Tomorrow, I will get out again.  We’ll be going to a company Christmas party, where I’ll get to socialize some more.  Maybe we’ll even manage to make it to a new restaurant, too.  I need to stop brooding about Zane and get on with enjoying Germany.

Zane and his buddy, Arran… enjoying the sun yesterday.

Results of our German veterinary surgery adventure…

Advertisements

I took my dogs to the vet yesterday.  Arran needed to get his stitches taken out after the surgery he had two weeks ago.  Zane was along for the ride, but also got his routine allergy shot because we were close enough to the next month.  Arran’s surgical wound from his surgery has healed nicely and he even removed three of the stitches on his own.
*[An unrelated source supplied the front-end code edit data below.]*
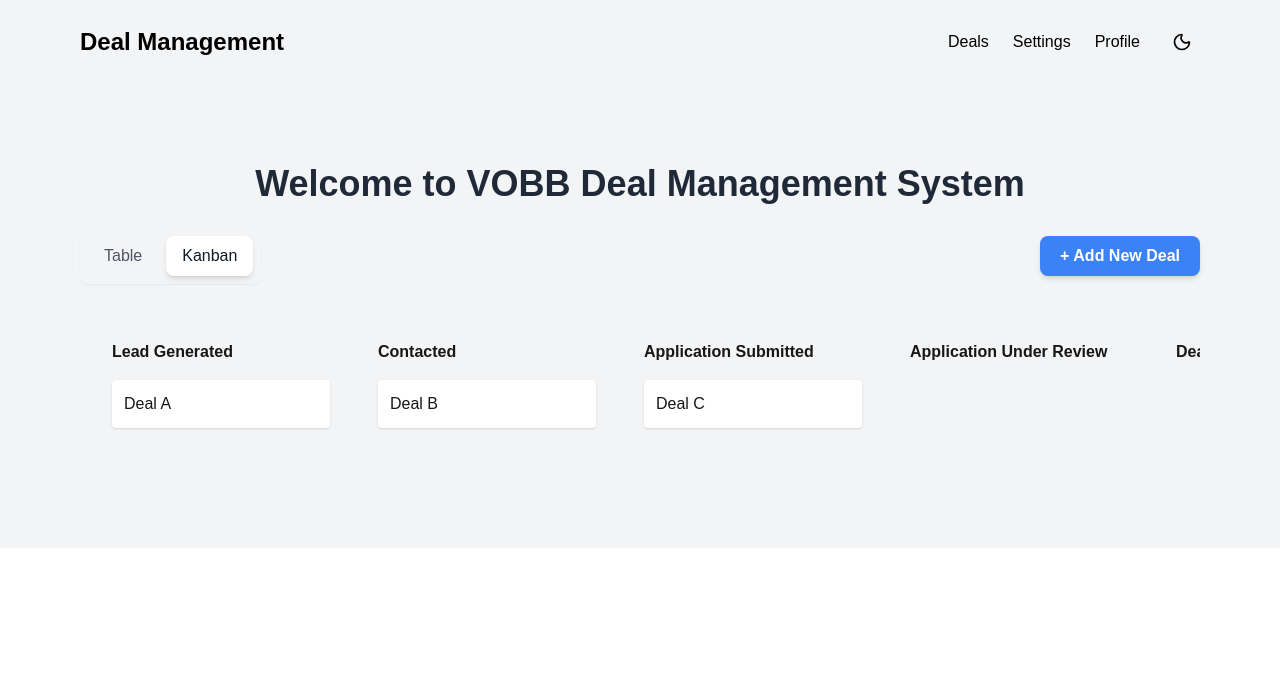
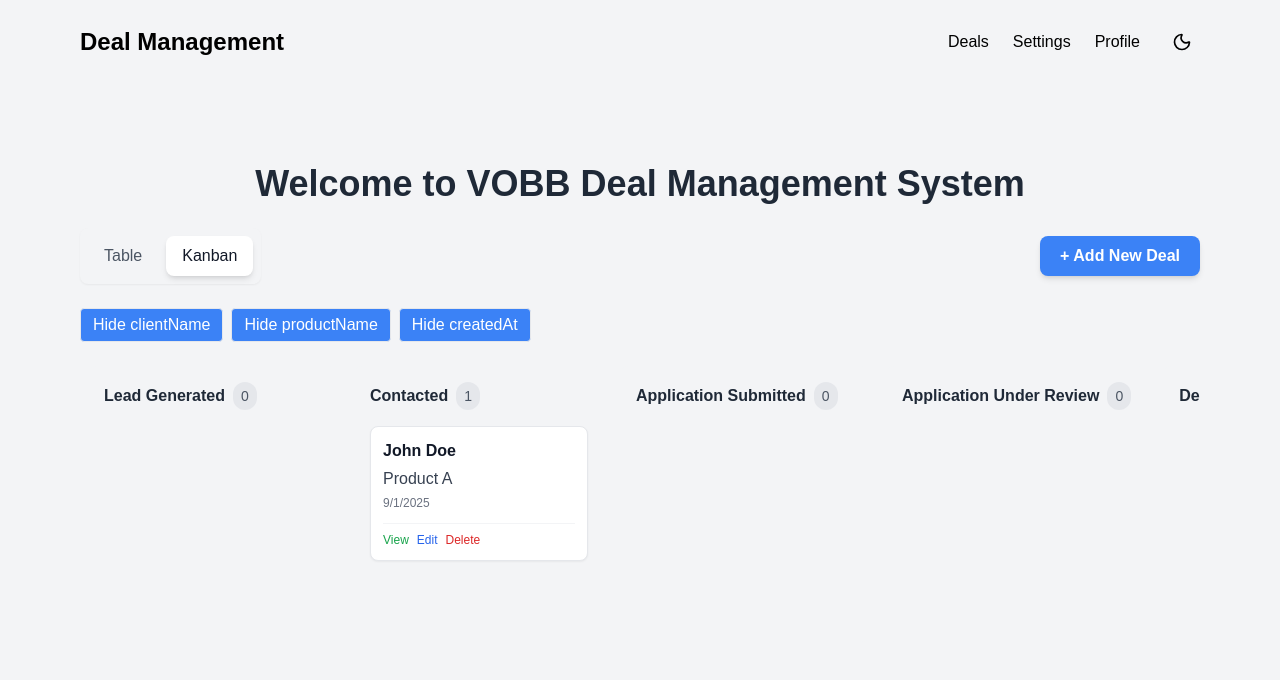
Before and after one commit to Wheezy049/Deal-Management, a Next.js app: page / in a window 1280 px wide. Both pictures are taken after a click on the button "Kanban". Shown: the top 680 px of the page. Built offline with nearby package versions, Linux system fonts and the light colour scheme; data requests are answered from the project's data file.

Commit message:
add fully functional Kanban board with drag-and-drop, view/edit/delete, and metadata toggles

```diff
--- a/db.json
+++ b/db.json
@@ -4,17 +4,9 @@
       "id": "1",
       "clientName": "John Doe",
       "productName": "Product A",
-      "stage": "Lead Generated",
+      "stage": "Contacted",
       "createdAt": "2025-09-01",
       "description": "go"
-    },
-    {
-      "id": "2",
-      "clientName": "Jane Smith",
-      "productName": "Product B",
-      "stage": "Contacted",
-      "createdAt": "2025-09-02",
-      "description": ""
     },
     {
       "id": "427f",
@@ -23,14 +15,6 @@
       "stage": "Lost",
       "createdAt": "2025-09-06T10:21:23.591Z",
       "description": "go"
-    },
-    {
-      "id": "473c",
-      "clientName": "Jane Smith",
-      "productName": "Product A",
-      "stage": "Application Submitted",
-      "createdAt": "2025-09-06T23:44:28.188Z",
-      "description": "jane"
     },
     {
       "id": "3200",
@@ -49,6 +33,18 @@
     {
       "id": 2,
       "name": "Jane Smith"
+    },
+    {
+      "id": 3,
+      "name": "Alice Johnson"
+    },
+    {
+      "id": 4,
+      "name": "Bob Brown"
+    },
+    {
+      "id": 5,
+      "name": "Charlie Davis"
     }
   ],
   "products": [
@@ -59,6 +55,18 @@
     {
       "id": 2,
       "name": "Product B"
+    },
+    {
+      "id": 3,
+      "name": "Product C"
+    },
+    {
+      "id": 4,
+      "name": "Product D"
+    },
+    {
+      "id": 5,
+      "name": "Product E"
     }
   ]
 }
--- a/src/components/Deal.tsx
+++ b/src/components/Deal.tsx
@@ -56,7 +56,7 @@
             </div>
             {/* conditional rendering of table or kanban */}
             {
-                currentView === "kanban" ? <KanbanBoard /> : <DealTable setIsUpdateOpen={setIsUpdateOpen} setIsViewOpen={setIsViewOpen} setSelectedDeal={setSelectedDeal} />
+                currentView === "kanban" ? <KanbanBoard setIsUpdateOpen={setIsUpdateOpen} setIsViewOpen={setIsViewOpen} setSelectedDeal={setSelectedDeal} /> : <DealTable setIsUpdateOpen={setIsUpdateOpen} setIsViewOpen={setIsViewOpen} setSelectedDeal={setSelectedDeal} />
             }
 
             {/* create deal modal */}
--- a/src/components/KanbanBoard.tsx
+++ b/src/components/KanbanBoard.tsx
@@ -1,32 +1,21 @@
-"use client";
-
-import { useState } from "react";
-import { DndContext, closestCenter, PointerSensor, useSensor, useSensors } from "@dnd-kit/core";
-import { arrayMove, SortableContext, verticalListSortingStrategy, useSortable } from "@dnd-kit/sortable";
+import { useDealStore } from "@/store/useDealStore";
+import {
+  DndContext,
+  DragEndEvent,
+  DragOverEvent,
+  DragOverlay,
+  DragStartEvent,
+  PointerSensor,
+  useSensor,
+  useSensors,
+  closestCorners,
+} from "@dnd-kit/core";
+import { SortableContext, verticalListSortingStrategy } from "@dnd-kit/sortable";
+import { useEffect, useState } from "react";
+import type { Stage, Deal, MetadataVisible } from "@/types/deals";
+import { createPortal } from "react-dom";
+import { useSortable } from "@dnd-kit/sortable";
 import { CSS } from "@dnd-kit/utilities";
-
-
-export type Deal = {
-  id: string;
-  title: string;
-  stage: Stage;
-};
-
-export type Stage =
-  | "Lead Generated"
-  | "Contacted"
-  | "Application Submitted"
-  | "Application Under Review"
-  | "Deal Finalized"
-  | "Payment Confirmed"
-  | "Completed"
-  | "Lost";
-
-  export const initialDeals: Deal[] = [
-  { id: "1", title: "Deal A", stage: "Lead Generated" },
-  { id: "2", title: "Deal B", stage: "Contacted" },
-  { id: "3", title: "Deal C", stage: "Application Submitted" },
-];
 
 const stages: Stage[] = [
   "Lead Generated",
@@ -39,63 +28,311 @@
   "Lost",
 ];
 
-export default function KanbanBoard() {
-  const [deals, setDeals] = useState<Deal[]>(initialDeals);
+export default function KanbanBoard({
+  setIsViewOpen,
+  setIsUpdateOpen,
+  setSelectedDeal,
+}: {
+  setIsViewOpen: (b: boolean) => void;
+  setIsUpdateOpen: (b: boolean) => void;
+  setSelectedDeal: (deal: Deal | null) => void;
+}) {
+  const {
+    deals,
+    updateDeal,
+    deleteDeal,
+    kanbanMetadataVisible,
+    setKanbanMetadataVisible,
+  } = useDealStore();
+  const [activeId, setActiveId] = useState<string | null>(null);
+  const [activeDeal, setActiveDeal] = useState<Deal | null>(null);
+
+  // Load metadata visibility from localStorage
+  useEffect(() => {
+    const saved = localStorage.getItem("kanbanMetadataVisible");
+    if (saved) {
+      const parsed: MetadataVisible = JSON.parse(saved);
+      Object.keys(parsed).forEach((key) =>
+        setKanbanMetadataVisible(key as keyof MetadataVisible, parsed[key as keyof MetadataVisible])
+      );
+    }
+  }, [setKanbanMetadataVisible]);
+
+  // Save to localStorage on change
+  useEffect(() => {
+    localStorage.setItem("kanbanMetadataVisible", JSON.stringify(kanbanMetadataVisible));
+  }, [kanbanMetadataVisible]);
 
   const sensors = useSensors(
     useSensor(PointerSensor, {
       activationConstraint: {
-        distance: 5,
+        distance: 3,
       },
     })
   );
 
-  const handleDragEnd = (event: any) => {
+  // handle start drag function
+  const handleDragStart = (event: DragStartEvent) => {
+    const { active } = event;
+    const id = String(active.id);
+
+    const deal = deals.find((deal) => String(deal.id) === id);
+    if (deal) {
+      setActiveId(id);
+      setActiveDeal(deal);
+    }
+  };
+
+  // handle drag over function
+  const handleDragOver = (event: DragOverEvent) => {
     const { active, over } = event;
     if (!over) return;
 
-    const activeDeal = deals.find((d) => d.id === active.id);
+    const activeId = String(active.id);
+    const overId = String(over.id);
+
+    // Find the active deal
+    const activeDeal = deals.find((deal) => String(deal.id) === activeId);
     if (!activeDeal) return;
 
-    // If dropped over a stage column
-    const targetStage = over.id as Stage;
-    if (targetStage && activeDeal.stage !== targetStage) {
-      setDeals((prev) =>
-        prev.map((d) => (d.id === activeDeal.id ? { ...d, stage: targetStage } : d))
+    // Check if we're dragging over a stage column (not another deal)
+    const overStage = stages.find(stage => stage === overId);
+
+    if (overStage && activeDeal.stage !== overStage) {
+      // Update the deal's stage immediately for visual feedback
+      const updatedDeals = deals.map(deal =>
+        String(deal.id) === activeId
+          ? { ...deal, stage: overStage }
+          : deal
       );
     }
   };
 
+  const handleDragEnd = async (event: DragEndEvent) => {
+    const { active, over } = event;
+
+    setActiveId(null);
+    setActiveDeal(null);
+
+    if (!over) return;
+
+    const activeId = String(active.id);
+    const overId = String(over.id);
+
+    const activeDeal = deals.find((deal) => String(deal.id) === activeId);
+    if (!activeDeal) return;
+
+    // Check if we're dropping on a stage column
+    const overStage = stages.find(stage => stage === overId);
+
+    if (overStage && activeDeal.stage !== overStage) {
+      try {
+        await updateDeal(activeDeal.id, { stage: overStage });
+        console.log(`Moved deal ${activeDeal.id} to ${overStage}`);
+      } catch (error) {
+        console.error("Failed to update deal stage:", error);
+      }
+    }
+  };
+
+  const toggleMetadata = (key: keyof MetadataVisible) => {
+    setKanbanMetadataVisible(key, !kanbanMetadataVisible[key]);
+  };
+
+  const getDealsByStage = (stage: Stage) => {
+    return deals.filter((deal) => deal.stage === stage);
+  };
+
   return (
-    <DndContext sensors={sensors} collisionDetection={closestCenter} onDragEnd={handleDragEnd}>
-      <div className="flex gap-4 overflow-x-auto p-4">
-        {stages.map((stage) => (
-          <StageColumn key={stage} stage={stage} deals={deals.filter((d) => d.stage === stage)} />
+    <div>
+      {/* Metadata toggles */}
+      <div className="flex gap-2 mb-4 flex-wrap">
+        {Object.keys(kanbanMetadataVisible).map((key) => (
+          <button
+            key={key}
+            onClick={() => toggleMetadata(key as keyof MetadataVisible)}
+            className={`px-3 py-1 rounded border ${
+              kanbanMetadataVisible[key as keyof MetadataVisible]
+                ? "bg-blue-500 text-white"
+                : "bg-gray-200"
+            }`}
+          >
+            {kanbanMetadataVisible[key as keyof MetadataVisible] ? `Hide ${key}` : `Show ${key}`}
+          </button>
         ))}
       </div>
-    </DndContext>
+
+      {/* Kanban board */}
+      <DndContext
+        sensors={sensors}
+        collisionDetection={closestCorners}
+        onDragStart={handleDragStart}
+        onDragOver={handleDragOver}
+        onDragEnd={handleDragEnd}
+      >
+        <div className="flex gap-4 overflow-x-auto p-2">
+          {stages.map((stage) => (
+            <StageColumn
+              key={stage}
+              stage={stage}
+              deals={getDealsByStage(stage)}
+              metadataVisible={kanbanMetadataVisible}
+              setIsViewOpen={setIsViewOpen}
+              setIsUpdateOpen={setIsUpdateOpen}
+              setSelectedDeal={setSelectedDeal}
+              deleteDeal={deleteDeal}
+            />
+          ))}
+        </div>
+
+        {createPortal(
+          <DragOverlay>
+            {activeId && activeDeal ? (
+              <DealCard
+                deal={activeDeal}
+                metadataVisible={kanbanMetadataVisible}
+                setIsViewOpen={setIsViewOpen}
+                setIsUpdateOpen={setIsUpdateOpen}
+                setSelectedDeal={setSelectedDeal}
+                deleteDeal={deleteDeal}
+                isDragOverlay
+              />
+            ) : null}
+          </DragOverlay>,
+          document.body
+        )}
+      </DndContext>
+    </div>
   );
 }
 
-function StageColumn({ stage, deals }: { stage: Stage; deals: Deal[] }) {
+function StageColumn({
+  stage,
+  deals,
+  metadataVisible,
+  setIsViewOpen,
+  setIsUpdateOpen,
+  setSelectedDeal,
+  deleteDeal,
+}: {
+  stage: Stage;
+  deals: Deal[];
+  metadataVisible: MetadataVisible;
+  setIsViewOpen: (b: boolean) => void;
+  setIsUpdateOpen: (b: boolean) => void;
+  setSelectedDeal: (deal: Deal | null) => void;
+  deleteDeal: (id: number) => void;
+}) {
+  const {
+    setNodeRef,
+  } = useSortable({
+    id: stage,
+    data: {
+      type: "Column",
+      stage,
+    },
+  });
+
   return (
-    <div className="bg-gray-100 p-4 rounded-lg min-w-[250px] flex-shrink-0">
-      <h2 className="font-bold mb-4">{stage}</h2>
-      <SortableContext items={deals.map((d) => d.id)} strategy={verticalListSortingStrategy}>
-        {deals.map((deal) => (
-          <SortableDeal key={deal.id} deal={deal} />
-        ))}
+    <div
+      ref={setNodeRef}
+      className="bg-gray-100 p-4 rounded-lg min-w-[250px] flex-shrink-0"
+    >
+      <div className="flex items-center gap-2 mb-4">
+        <h2 className="font-bold text-gray-800">{stage}</h2>
+        <span className="bg-gray-200 text-gray-600 px-2 py-1 rounded-full text-sm">
+          {deals.length}
+        </span>
+      </div>
+
+      <SortableContext items={deals.map((d) => String(d.id))} strategy={verticalListSortingStrategy}>
+        <div className="space-y-3 min-h-[200px]">
+          {deals.map((deal) => (
+            <DealCard
+              key={deal.id}
+              deal={deal}
+              metadataVisible={metadataVisible}
+              setIsViewOpen={setIsViewOpen}
+              setIsUpdateOpen={setIsUpdateOpen}
+              setSelectedDeal={setSelectedDeal}
+              deleteDeal={deleteDeal}
+            />
+          ))}
+        </div>
       </SortableContext>
     </div>
   );
 }
 
-function SortableDeal({ deal }: { deal: Deal }) {
-  const { attributes, listeners, setNodeRef, transform, transition } = useSortable({ id: deal.id });
+function DealCard({
+  deal,
+  metadataVisible,
+  setIsViewOpen,
+  setIsUpdateOpen,
+  setSelectedDeal,
+  deleteDeal,
+  isDragOverlay = false,
+}: {
+  deal: Deal;
+  metadataVisible: MetadataVisible;
+  setIsViewOpen: (b: boolean) => void;
+  setIsUpdateOpen: (b: boolean) => void;
+  setSelectedDeal: (deal: Deal | null) => void;
+  deleteDeal: (id: number) => void;
+  isDragOverlay?: boolean;
+}) {
+  const {
+    attributes,
+    listeners,
+    setNodeRef,
+    transform,
+    transition,
+    isDragging,
+  } = useSortable({
+    id: String(deal.id),
+    data: {
+      type: "Deal",
+      deal,
+    },
+  });
+
   const style = {
     transform: CSS.Transform.toString(transform),
     transition,
   };
+
+  const handleViewClick = (e: React.MouseEvent) => {
+    e.stopPropagation();
+    setSelectedDeal(deal);
+    setIsViewOpen(true);
+  };
+
+  const handleEditClick = (e: React.MouseEvent) => {
+    e.stopPropagation();
+    setSelectedDeal(deal);
+    setIsUpdateOpen(true);
+  };
+
+  const handleDeleteClick = (e: React.MouseEvent) => {
+    e.stopPropagation();
+    if (window.confirm('Are you sure you want to delete this deal?')) {
+      deleteDeal(deal.id);
+    }
+  };
+
+  if (isDragOverlay) {
+    return (
+      <div className="bg-white p-3 rounded-lg shadow-lg border-2 border-blue-300 rotate-3 opacity-90">
+        <DealContent
+          deal={deal}
+          metadataVisible={metadataVisible}
+          onView={handleViewClick}
+          onEdit={handleEditClick}
+          onDelete={handleDeleteClick}
+        />
+      </div>
+    );
+  }
 
   return (
     <div
@@ -103,9 +340,71 @@
       style={style}
       {...attributes}
       {...listeners}
-      className="bg-white p-3 rounded shadow mb-2 cursor-grab"
+      className={`bg-white p-3 rounded-lg shadow-sm border border-gray-200 cursor-grab active:cursor-grabbing hover:shadow-md transition-shadow ${
+        isDragging ? 'opacity-30' : 'opacity-100'
+      }`}
     >
-      {deal.title}
+      <DealContent
+        deal={deal}
+        metadataVisible={metadataVisible}
+        onView={handleViewClick}
+        onEdit={handleEditClick}
+        onDelete={handleDeleteClick}
+      />
     </div>
   );
 }
+
+function DealContent({
+  deal,
+  metadataVisible,
+  onView,
+  onEdit,
+  onDelete
+}: {
+  deal: Deal;
+  metadataVisible: MetadataVisible;
+  onView: (e: React.MouseEvent) => void;
+  onEdit: (e: React.MouseEvent) => void;
+  onDelete: (e: React.MouseEvent) => void;
+}) {
+  return (
+    <>
+      <div className="mb-3">
+        {metadataVisible.clientName && (
+          <p className="font-semibold text-gray-900 mb-1">{deal.clientName}</p>
+        )}
+        {metadataVisible.productName && (
+          <p className="text-gray-700 mb-1">{deal.productName}</p>
+        )}
+
+        {metadataVisible.createdAt && (
+          <p className="text-xs text-gray-500">
+            {new Date(deal.createdAt).toLocaleDateString()}
+          </p>
+        )}
+      </div>
+
+      <div className="flex gap-2 pt-2 border-t border-gray-100">
+        <button
+          onClick={onView}
+          className="text-green-600 hover:text-green-700 text-xs font-medium"
+        >
+          View
+        </button>
+        <button
+          onClick={onEdit}
+          className="text-blue-600 hover:text-blue-700 text-xs font-medium"
+        >
+          Edit
+        </button>
+        <button
+          onClick={onDelete}
+          className="text-red-600 hover:text-red-700 text-xs font-medium"
+        >
+          Delete
+        </button>
+      </div>
+    </>
+  );
+}
--- a/src/store/useDealStore.ts
+++ b/src/store/useDealStore.ts
@@ -1,6 +1,7 @@
 import { create } from "zustand";
 import axios from "axios";
-import { DealState } from "@/types/deals";
+import { DealState, MetadataVisible } from "@/types/deals";
+
 
 // create the zustand store
 export const useDealStore = create<DealState>((set) => ({
@@ -14,6 +15,16 @@
         set({ currentView: view });
         localStorage.setItem('dealCurrentView', view);
     },
+    kanbanMetadataVisible: {
+  clientName: true,
+  productName: true,
+  createdAt: true,
+},
+setKanbanMetadataVisible: (key: keyof MetadataVisible, value: boolean) =>
+  set((state) => ({
+    kanbanMetadataVisible: { ...state.kanbanMetadataVisible, [key]: value }
+  })),
+
     // fetch deals function
     fetchDeals: async () => {
         set({ loading: true, error: null });
--- a/src/types/deals.ts
+++ b/src/types/deals.ts
@@ -1,12 +1,28 @@
+export type Stage =
+  | "Lead Generated"
+  | "Contacted"
+  | "Application Submitted"
+  | "Application Under Review"
+  | "Deal Finalized"
+  | "Payment Confirmed"
+  | "Completed"
+  | "Lost";
+
 
 export type Deal = {
     id: number;
     clientName: string;
     productName: string;
-    stage: string;
+    stage: Stage;
     description?: string;
     createdAt: string;
 }
+
+export type MetadataVisible = {
+  clientName: boolean;
+  productName: boolean;
+  createdAt: boolean;
+};
 
 export type DealState = {
     deals: Deal[];
@@ -22,6 +38,8 @@
     deleteDeal: (id: number) => Promise<void>;
     currentView: 'table' | 'kanban';
     setCurrentView: (view: 'table' | 'kanban') => void;
+    kanbanMetadataVisible: MetadataVisible;
+    setKanbanMetadataVisible: (key: keyof MetadataVisible, value: boolean) => void;
 }
 
 export type DealFormState = {
```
The vet removed the remaining three stitches, then gave me the news about the pathology report.  Unfortunately, I was right to be suspicious about the growth on Arran’s head.  It was a mast cell tumor.  The pathologist graded it at 1.5, which means he thinks there is a chance the cells could spread.  However, the tumor had clean margins, meaning there was no sign of cancer cells in the skin surrounding the tumor.  It was also a very small growth, maybe the size of a medium sized pea.

The vet explained that we could put Arran through tests to see if chemo would be useful for him.  But, she said the pathologist said if Arran were his dog, he wouldn’t do that.  It would likely involve a bone marrow tap, which would be stressful and painful.  Moreover, chemo has limited results with this type of cancer.  There is a chance that the surgery was curative, but unfortunately, mast cell tumors tend to recur.  I will have to watch him closely and have every new growth tested and/or removed.

I don’t know if I could say Arran has cancer like I could with the two dogs that preceded him.  My old dogs, Flea and MacGregor, had prostate and neural sheath cancer respectively.  Flea was diagnosed by the same German veterinarian when we lived here back in 2009.  We brought him in because he was having trouble peeing and pooping.  She initially thought he’d gotten into something that upset his stomach until she checked his prostate and realized that it was hard and irregular and looked like a map of Russia.

Both Flea and MacGregor had their diseases for awhile before we knew what was going on, so there was little we could do for them other than keep them comfortable.  Arran, on the other hand, is very strong and healthy, and as far as I know, the cancer was removed when he had his surgery.  Or, maybe it wasn’t.  Only time will tell.  But then, when it comes to life, there are never any guarantees.  Even if he’d never had a mast cell tumor, he could die in an accident at any time.  Or he could die of something totally unrelated to the growth on his head.  It does look like we caught the tumor early, though, so this news isn’t nearly as horrible as it could be.

Another bright spot in this drama is that the vet bill was very low.  Yesterday, I got the comprehensive bill for the surgery, toenail clipping, a couple of allergy shots for Zane, pathologist’s report, and prescription drugs.  The bill for all of that was the US equivalent of about $250 before VAT.  Since our vet accepts a VAT form, we didn’t have to pay that.  Even if we had, it still was a lot cheaper than similar service in the United States.

Arran this morning.

Well, I’ll just have to keep an eye on him.  Luckily he’s both cute and sweet.  Anyway, let my story be a lesson to you.  If you find any weird growths on your dog or anywhere else, it’s best to get them checked out before they turn into something sinister.  I am glad I didn’t acquiesce when the vet said maybe we didn’t need to remove that growth.